Salvia divinorum ranks among the most powerful hallucinogenic plants on the planet. It grows in the cloud forests of the Sierra Mazateca in Mexico, where it thrives in moist and shady conditions. The leaves of the species contain an entirely unique chemical known as salvinorin A. The molecule binds to opioid receptors and catapults users into a swirling, confusing, and sometimes terrifying alternative dimension. Traditionally, Mazatec shamans used the plant to induce altered states of consciousness during rituals. The leaves produce their effects after chewing or when drunk as a tea.

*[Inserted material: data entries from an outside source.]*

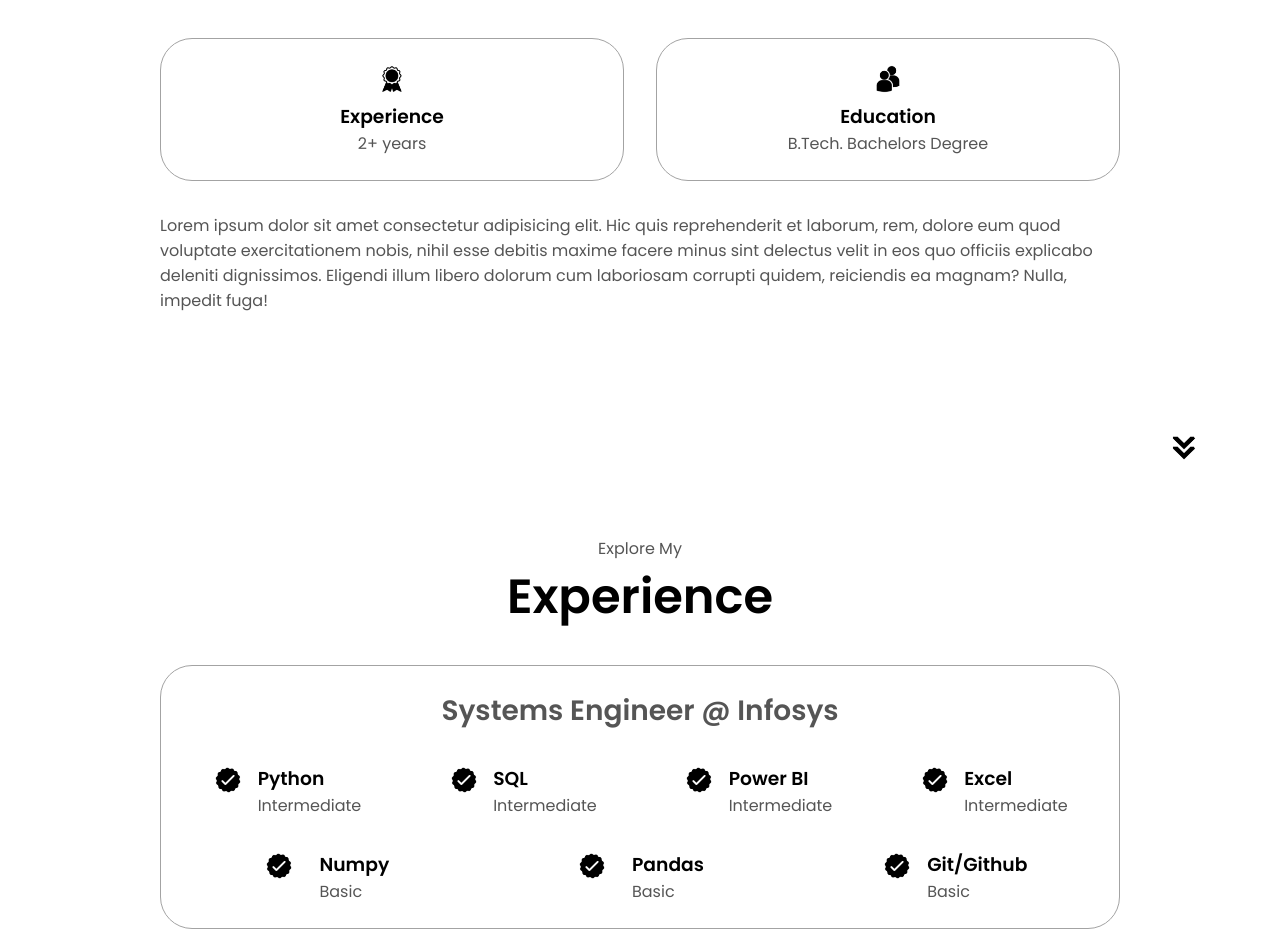
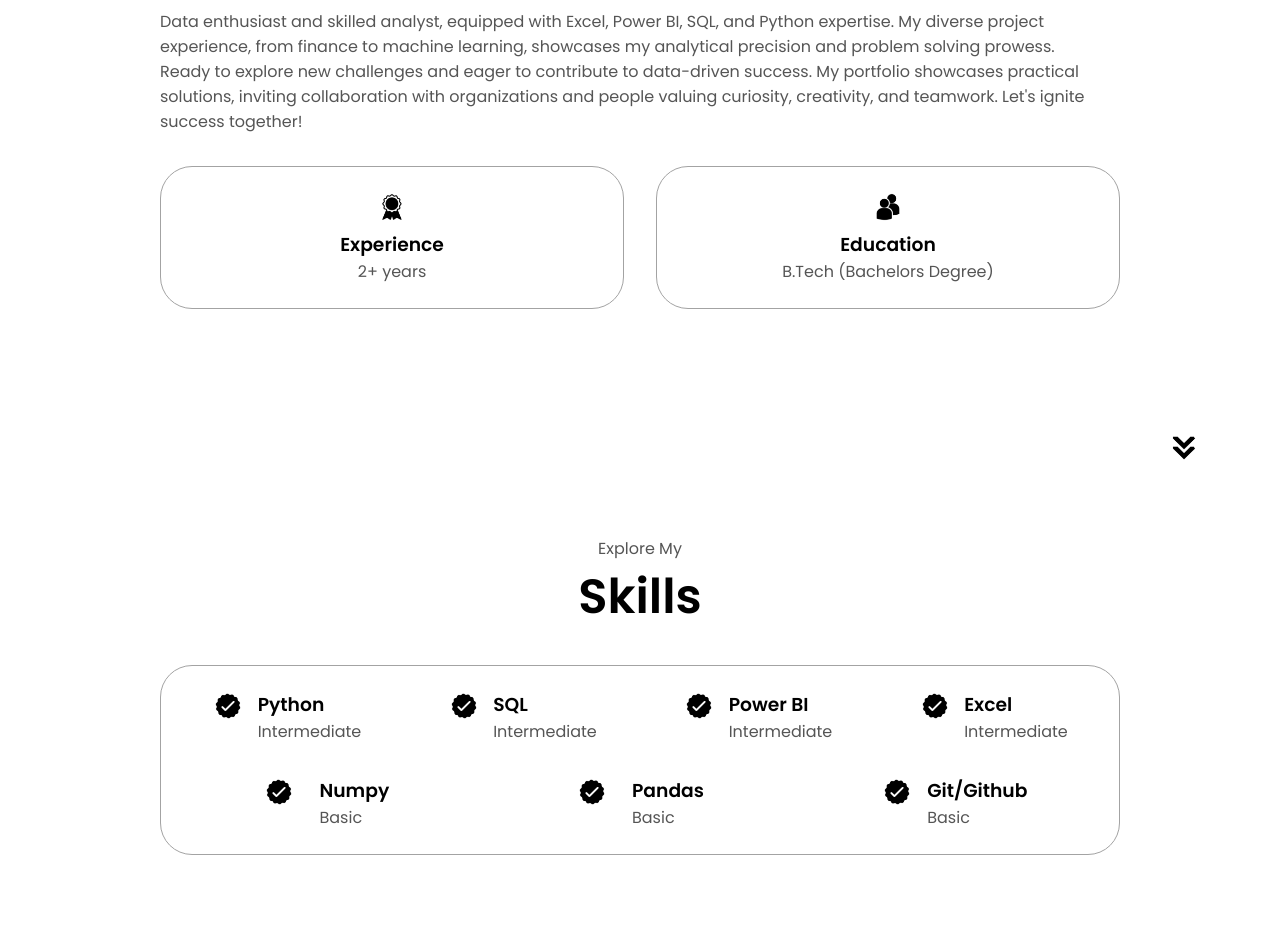
Before and after one commit to Indra244/Portfolio, a plain HTML site: page index.html in a window 1280 px wide. Shown: the part 1160-2092 px from the top of the page. Drawn offline with Linux system fonts and the light colour scheme.

Commit message:
added about description

```diff
--- a/index.html
+++ b/index.html
@@ -90,6 +90,14 @@
         </div> -->
         <div class="about-details-container">
           <div class="about-containers">
+            <div class="text-container">
+              <p>
+                Data enthusiast and skilled analyst, equipped with Excel, Power BI, SQL, and Python expertise. My diverse project experience, from finance to machine learning, showcases my analytical precision and problem solving prowess.
+              </p>
+              <p>
+                Ready to explore new challenges and eager to contribute to data-driven success. My portfolio showcases practical solutions, inviting collaboration with organizations and people valuing curiosity, creativity, and teamwork. Let's ignite success together!
+              </p>
+            </div>
             <div class="details-container">
               <img
                 src="./assets/experience.png"
@@ -106,19 +114,10 @@
                 class="icon"
               />
               <h3>Education</h3>
-              <p>B.Tech. Bachelors Degree</p>
+              <p>B.Tech (Bachelors Degree)</p>
             </div>
           </div>
-          <div class="text-container">
-            <p>
-              Lorem ipsum dolor sit amet consectetur adipisicing elit. Hic quis
-              reprehenderit et laborum, rem, dolore eum quod voluptate
-              exercitationem nobis, nihil esse debitis maxime facere minus sint
-              delectus velit in eos quo officiis explicabo deleniti dignissimos.
-              Eligendi illum libero dolorum cum laboriosam corrupti quidem,
-              reiciendis ea magnam? Nulla, impedit fuga!
-            </p>
-          </div>
+
         </div>
       </div>
       <img
@@ -130,11 +129,11 @@
     </section>
     <section id="experience">
       <p class="section__text__p1">Explore My</p>
-      <h1 class="title">Experience</h1>
+      <h1 class="title">Skills</h1>
       <div class="experience-details-container">
         <div class="about-containers">
           <div class="details-container">
-            <h2 class="experience-sub-title">Systems Engineer @ Infosys</h2>
+            <!-- <h2 class="experience-sub-title"> @ Infosys</h2> -->
             <div class="article-container">
               <article>
                 <img
```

The smooth and spineless peyote cactus (Lophophora williamsii) grows slowly in the deserts of Mexico and southwestern Texas. The dome-shaped cactus forms in tight clusters and displays a blue-green appearance. The species develops around 50 different alkaloids, including the potent psychedelic mescaline. The word peyote derives from the Aztec “peyote”, which translates to “divine messenger”. The cactus forms one of four principal deities of the American Wixarika culture, where it’s used as a visionary sacrament.
The water lily blue lotus (Nymphaea caerulea) grows along the Nile and other parts of East Africa. The beautiful, pale blue-white flowers played an important role in ancient Egyptian civilisation. Ancient artwork from the region depicts the species in party scenes and rituals, where it was likely used for its deeply relaxing effects. The plant contains the psychoactive alkaloid aporphine, which influences the dopamine system.
As the most popular psychoactive plant on the planet, millions of people currently use cannabis on a daily basis to induce euphoria, relaxation, and deep philosophical thought. Humanity has used the herb for thousands of years to worship gods, boost wellness, and even craft rope and paper. Cultures in Afghanistan created crude forms of hash to enjoy higher levels of THC, whereas people of the Indian subcontinent drank cannabis-infused bhang as early as 1000 BCE. More recently, cannabis has played a sacred role in the Rastafari religion, where practitioners use the herb to create divine connections.